I think of Dede, and those little kids at Nuestros Pequenos Hermanos, and it guts me a little bit.

I remember that awful feeling of coming home to an empty house, and knowing something was terribly wrong.  I am thankful for people like Mike who stayed on the phone with me all night so I wouldn’t get upset, or Miss Killian who was such a comfort to my mother and I.  I think of four years of tests coming back normal for a little girl who couldn’t sit up of her own volition.  I think of a mother who was terrified to ask questions like, “will she ever walk?”

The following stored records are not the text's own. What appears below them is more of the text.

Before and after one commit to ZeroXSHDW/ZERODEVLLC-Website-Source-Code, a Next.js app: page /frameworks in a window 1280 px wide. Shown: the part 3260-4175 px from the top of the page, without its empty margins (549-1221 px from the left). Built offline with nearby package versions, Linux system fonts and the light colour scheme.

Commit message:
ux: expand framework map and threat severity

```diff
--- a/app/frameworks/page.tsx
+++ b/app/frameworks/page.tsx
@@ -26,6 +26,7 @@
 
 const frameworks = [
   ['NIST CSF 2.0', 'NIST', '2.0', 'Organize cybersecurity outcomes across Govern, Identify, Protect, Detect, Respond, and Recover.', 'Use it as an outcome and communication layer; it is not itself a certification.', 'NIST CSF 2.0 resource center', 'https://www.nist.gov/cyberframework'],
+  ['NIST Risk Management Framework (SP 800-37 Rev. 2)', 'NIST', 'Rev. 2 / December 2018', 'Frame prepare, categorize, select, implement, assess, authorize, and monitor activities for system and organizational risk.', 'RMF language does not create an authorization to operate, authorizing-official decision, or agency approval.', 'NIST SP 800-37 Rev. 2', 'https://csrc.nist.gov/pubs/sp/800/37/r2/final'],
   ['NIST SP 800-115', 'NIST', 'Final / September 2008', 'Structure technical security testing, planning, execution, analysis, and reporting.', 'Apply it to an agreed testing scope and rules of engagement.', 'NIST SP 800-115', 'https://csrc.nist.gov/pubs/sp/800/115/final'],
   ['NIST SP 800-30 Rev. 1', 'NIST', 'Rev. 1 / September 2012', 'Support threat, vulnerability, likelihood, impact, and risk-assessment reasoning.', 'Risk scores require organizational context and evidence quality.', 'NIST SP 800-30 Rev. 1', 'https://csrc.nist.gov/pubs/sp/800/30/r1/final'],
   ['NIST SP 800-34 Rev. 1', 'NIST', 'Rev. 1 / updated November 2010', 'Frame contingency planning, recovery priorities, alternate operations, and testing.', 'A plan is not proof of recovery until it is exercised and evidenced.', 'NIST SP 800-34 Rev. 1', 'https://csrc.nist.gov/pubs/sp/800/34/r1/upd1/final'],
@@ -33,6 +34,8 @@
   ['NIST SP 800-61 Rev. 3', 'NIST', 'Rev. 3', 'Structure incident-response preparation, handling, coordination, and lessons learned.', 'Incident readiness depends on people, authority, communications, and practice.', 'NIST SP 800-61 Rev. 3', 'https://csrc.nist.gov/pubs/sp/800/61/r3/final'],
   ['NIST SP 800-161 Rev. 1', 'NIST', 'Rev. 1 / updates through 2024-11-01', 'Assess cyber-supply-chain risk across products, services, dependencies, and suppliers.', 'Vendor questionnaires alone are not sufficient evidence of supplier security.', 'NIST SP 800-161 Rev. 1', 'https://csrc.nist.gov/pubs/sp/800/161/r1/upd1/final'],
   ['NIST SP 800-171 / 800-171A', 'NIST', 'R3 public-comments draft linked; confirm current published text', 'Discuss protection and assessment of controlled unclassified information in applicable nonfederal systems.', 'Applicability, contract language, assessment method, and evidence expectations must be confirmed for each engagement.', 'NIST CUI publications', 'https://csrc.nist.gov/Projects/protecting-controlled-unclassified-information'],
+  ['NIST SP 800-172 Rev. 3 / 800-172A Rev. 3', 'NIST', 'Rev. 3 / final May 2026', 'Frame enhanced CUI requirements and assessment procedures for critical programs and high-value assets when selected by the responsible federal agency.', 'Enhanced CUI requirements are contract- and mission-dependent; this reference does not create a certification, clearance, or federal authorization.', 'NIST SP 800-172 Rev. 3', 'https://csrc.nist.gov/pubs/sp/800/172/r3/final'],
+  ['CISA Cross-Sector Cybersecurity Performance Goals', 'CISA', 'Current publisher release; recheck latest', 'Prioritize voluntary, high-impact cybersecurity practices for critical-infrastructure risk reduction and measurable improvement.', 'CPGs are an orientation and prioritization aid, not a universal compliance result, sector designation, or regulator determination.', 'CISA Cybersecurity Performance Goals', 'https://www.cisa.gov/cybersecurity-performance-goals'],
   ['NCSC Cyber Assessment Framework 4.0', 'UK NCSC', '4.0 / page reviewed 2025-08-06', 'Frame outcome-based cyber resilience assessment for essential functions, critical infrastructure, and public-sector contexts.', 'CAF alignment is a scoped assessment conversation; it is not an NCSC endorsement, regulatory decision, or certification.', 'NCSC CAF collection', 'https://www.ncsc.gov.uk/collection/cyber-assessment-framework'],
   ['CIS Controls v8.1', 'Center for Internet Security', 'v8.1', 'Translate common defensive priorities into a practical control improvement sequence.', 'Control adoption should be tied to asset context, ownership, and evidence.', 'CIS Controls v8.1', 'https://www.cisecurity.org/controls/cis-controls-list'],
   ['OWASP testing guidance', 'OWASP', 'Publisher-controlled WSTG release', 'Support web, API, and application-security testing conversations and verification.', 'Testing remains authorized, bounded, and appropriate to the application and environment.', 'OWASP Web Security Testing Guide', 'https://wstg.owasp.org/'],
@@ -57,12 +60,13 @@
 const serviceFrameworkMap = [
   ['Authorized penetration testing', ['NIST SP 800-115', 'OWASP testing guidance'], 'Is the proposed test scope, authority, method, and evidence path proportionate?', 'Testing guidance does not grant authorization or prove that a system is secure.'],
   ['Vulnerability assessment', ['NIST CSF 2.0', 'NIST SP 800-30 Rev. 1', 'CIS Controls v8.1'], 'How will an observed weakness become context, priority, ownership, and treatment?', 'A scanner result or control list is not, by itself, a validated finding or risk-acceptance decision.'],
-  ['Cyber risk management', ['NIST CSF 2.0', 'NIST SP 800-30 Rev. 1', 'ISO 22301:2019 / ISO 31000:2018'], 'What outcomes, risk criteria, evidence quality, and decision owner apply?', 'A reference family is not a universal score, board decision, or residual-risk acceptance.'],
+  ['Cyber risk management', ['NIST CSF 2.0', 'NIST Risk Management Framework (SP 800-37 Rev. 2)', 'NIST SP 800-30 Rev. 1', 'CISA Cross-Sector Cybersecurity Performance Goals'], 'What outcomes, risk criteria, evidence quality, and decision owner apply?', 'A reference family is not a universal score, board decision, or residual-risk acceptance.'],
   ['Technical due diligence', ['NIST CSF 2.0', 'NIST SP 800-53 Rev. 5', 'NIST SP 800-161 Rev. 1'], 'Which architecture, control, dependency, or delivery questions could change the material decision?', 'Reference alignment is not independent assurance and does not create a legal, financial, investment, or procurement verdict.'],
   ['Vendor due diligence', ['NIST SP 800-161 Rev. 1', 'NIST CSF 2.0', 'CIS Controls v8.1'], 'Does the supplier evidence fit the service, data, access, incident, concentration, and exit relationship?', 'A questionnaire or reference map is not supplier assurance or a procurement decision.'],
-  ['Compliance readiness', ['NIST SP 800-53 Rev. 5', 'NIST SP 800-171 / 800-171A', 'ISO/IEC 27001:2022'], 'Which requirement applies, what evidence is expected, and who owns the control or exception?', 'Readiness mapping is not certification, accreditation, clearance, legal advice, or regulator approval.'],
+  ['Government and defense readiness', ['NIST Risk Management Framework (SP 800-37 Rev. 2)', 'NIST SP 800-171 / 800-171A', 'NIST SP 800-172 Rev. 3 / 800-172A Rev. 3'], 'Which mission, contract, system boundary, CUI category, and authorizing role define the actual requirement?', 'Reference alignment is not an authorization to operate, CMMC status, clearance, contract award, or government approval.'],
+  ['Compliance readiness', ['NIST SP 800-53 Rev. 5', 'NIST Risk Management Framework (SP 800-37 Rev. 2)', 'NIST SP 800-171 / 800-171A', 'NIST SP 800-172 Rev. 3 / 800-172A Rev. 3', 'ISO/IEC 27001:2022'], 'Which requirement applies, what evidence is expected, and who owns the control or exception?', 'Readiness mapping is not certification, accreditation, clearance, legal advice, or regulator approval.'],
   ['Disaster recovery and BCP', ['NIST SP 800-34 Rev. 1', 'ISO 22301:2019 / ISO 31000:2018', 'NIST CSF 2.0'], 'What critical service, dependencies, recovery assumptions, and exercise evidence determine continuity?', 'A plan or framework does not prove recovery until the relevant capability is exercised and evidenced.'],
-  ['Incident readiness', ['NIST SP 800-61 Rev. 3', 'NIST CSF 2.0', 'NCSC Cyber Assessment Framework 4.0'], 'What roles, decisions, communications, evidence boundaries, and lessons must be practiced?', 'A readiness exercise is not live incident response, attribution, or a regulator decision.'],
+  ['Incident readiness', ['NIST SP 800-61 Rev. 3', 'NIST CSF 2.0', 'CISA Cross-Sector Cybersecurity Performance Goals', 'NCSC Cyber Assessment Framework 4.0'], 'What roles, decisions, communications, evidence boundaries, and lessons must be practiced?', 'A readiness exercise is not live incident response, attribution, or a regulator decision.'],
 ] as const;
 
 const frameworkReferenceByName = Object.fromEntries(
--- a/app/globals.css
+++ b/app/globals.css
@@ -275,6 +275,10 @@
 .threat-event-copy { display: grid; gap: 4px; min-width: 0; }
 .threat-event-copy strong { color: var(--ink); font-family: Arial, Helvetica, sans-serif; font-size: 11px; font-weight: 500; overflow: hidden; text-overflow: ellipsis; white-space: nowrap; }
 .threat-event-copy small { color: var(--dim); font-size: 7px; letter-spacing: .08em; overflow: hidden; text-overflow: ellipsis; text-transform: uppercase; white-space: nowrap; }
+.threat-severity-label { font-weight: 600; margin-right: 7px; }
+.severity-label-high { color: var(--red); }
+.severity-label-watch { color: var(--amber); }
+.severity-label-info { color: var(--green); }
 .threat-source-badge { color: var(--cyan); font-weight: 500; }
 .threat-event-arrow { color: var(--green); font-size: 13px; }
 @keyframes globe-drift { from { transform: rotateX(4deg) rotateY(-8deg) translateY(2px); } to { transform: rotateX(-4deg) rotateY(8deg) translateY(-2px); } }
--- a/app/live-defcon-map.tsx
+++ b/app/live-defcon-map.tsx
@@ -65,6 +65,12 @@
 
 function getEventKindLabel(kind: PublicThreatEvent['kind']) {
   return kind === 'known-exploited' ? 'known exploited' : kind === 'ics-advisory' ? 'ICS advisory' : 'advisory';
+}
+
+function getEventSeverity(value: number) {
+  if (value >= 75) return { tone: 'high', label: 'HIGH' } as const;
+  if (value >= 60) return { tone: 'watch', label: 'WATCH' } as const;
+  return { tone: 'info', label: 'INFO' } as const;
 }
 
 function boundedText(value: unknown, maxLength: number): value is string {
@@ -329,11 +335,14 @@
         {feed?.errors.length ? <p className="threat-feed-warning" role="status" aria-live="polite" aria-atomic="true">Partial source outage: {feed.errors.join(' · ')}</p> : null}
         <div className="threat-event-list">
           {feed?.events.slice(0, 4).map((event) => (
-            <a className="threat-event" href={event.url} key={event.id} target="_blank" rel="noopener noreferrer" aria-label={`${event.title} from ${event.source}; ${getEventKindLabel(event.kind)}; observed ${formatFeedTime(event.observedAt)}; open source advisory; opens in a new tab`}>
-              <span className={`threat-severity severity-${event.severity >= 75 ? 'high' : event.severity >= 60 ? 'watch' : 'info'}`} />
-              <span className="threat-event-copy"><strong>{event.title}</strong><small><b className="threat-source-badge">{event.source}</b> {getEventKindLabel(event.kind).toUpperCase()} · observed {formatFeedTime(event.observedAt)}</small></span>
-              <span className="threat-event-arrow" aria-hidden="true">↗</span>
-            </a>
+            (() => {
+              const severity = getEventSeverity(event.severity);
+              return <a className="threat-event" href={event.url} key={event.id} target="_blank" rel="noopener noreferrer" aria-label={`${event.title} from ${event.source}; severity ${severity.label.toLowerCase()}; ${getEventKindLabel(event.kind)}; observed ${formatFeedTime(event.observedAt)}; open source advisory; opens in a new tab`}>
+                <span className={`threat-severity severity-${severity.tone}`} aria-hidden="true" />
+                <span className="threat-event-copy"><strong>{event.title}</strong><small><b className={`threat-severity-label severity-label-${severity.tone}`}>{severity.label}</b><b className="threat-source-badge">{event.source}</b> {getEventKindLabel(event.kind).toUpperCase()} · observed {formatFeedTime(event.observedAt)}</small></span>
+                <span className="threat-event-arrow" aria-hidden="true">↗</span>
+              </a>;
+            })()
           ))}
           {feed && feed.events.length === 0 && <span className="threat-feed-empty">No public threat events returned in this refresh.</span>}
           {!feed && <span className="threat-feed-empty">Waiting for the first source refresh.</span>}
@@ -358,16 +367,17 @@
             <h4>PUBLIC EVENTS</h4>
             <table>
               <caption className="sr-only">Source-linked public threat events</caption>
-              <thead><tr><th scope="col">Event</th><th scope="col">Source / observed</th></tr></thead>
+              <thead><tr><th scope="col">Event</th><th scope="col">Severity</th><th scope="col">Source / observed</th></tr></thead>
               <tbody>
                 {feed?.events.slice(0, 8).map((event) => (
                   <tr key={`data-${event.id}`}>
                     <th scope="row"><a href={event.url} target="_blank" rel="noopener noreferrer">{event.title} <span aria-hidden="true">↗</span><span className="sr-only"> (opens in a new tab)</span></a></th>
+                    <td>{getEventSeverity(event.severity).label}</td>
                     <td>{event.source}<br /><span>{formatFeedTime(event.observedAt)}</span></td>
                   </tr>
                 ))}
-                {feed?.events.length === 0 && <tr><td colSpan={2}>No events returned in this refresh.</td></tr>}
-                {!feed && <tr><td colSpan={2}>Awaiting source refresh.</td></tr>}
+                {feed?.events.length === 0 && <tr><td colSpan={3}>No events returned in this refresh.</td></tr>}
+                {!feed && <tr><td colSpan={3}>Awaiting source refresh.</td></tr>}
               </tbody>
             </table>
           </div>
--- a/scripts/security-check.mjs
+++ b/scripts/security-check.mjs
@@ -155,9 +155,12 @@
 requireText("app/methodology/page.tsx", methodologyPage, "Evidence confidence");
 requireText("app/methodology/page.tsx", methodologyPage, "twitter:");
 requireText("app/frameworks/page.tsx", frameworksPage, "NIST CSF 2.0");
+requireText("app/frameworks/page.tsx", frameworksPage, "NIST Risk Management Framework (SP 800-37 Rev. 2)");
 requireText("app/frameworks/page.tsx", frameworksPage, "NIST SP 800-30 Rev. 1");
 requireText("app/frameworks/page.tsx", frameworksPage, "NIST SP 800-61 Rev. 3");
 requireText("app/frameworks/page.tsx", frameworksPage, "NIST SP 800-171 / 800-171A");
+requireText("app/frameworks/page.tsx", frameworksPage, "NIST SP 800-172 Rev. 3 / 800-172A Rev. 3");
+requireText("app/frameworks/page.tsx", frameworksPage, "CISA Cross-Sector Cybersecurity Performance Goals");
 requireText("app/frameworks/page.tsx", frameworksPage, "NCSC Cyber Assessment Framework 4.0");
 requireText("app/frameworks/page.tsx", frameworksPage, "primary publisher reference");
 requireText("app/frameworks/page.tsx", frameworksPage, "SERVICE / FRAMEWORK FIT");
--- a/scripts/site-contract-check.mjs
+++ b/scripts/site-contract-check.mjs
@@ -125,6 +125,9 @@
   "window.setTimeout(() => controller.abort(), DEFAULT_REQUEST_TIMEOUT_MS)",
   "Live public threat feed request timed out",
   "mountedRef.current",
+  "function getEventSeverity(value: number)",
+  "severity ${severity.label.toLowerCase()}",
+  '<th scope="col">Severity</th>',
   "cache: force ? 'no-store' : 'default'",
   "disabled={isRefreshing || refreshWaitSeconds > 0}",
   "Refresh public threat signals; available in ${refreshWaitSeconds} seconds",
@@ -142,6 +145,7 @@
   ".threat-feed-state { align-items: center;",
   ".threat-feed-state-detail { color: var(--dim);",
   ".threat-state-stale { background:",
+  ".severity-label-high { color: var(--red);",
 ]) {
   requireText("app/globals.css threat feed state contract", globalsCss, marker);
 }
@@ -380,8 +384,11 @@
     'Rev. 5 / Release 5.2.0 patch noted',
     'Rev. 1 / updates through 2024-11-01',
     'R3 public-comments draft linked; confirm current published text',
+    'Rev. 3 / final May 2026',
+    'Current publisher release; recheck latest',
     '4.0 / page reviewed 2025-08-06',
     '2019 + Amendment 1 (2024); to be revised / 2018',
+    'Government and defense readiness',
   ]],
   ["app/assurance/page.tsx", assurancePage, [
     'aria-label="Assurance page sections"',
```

But we are so lucky.  Lucky Paul has a good job with insurance, and one that means Melissa didn’t have to go back to work for a few years.  Lucky to live in Massachusetts, with some of the best doctors in the world.  Lucky to live in a time when shipping DNA samples off to Eastern Europe is no big.  Lucky that Dede was the second child, not the first.  Lucky that she has a big, loving, patient family.  Lucky we live so close and so do the Grews, so no one had to bare the cross alone.  Lucky the doctors figured out the right cocktail.  Lucky that no one is afraid of Dede, that we know how to help her.  Lucky that we’re not ashamed.  Lucky that she can now walk and talk.  Lucky that one day, people will meet her and have no idea any of this ever happened.

If Dede has been born in some other part of the world or in a different time, she may have been shut away from the world, or sent off somewhere.  In many places, they certainly would never have figured out her problem.

We are so incredibly lucky.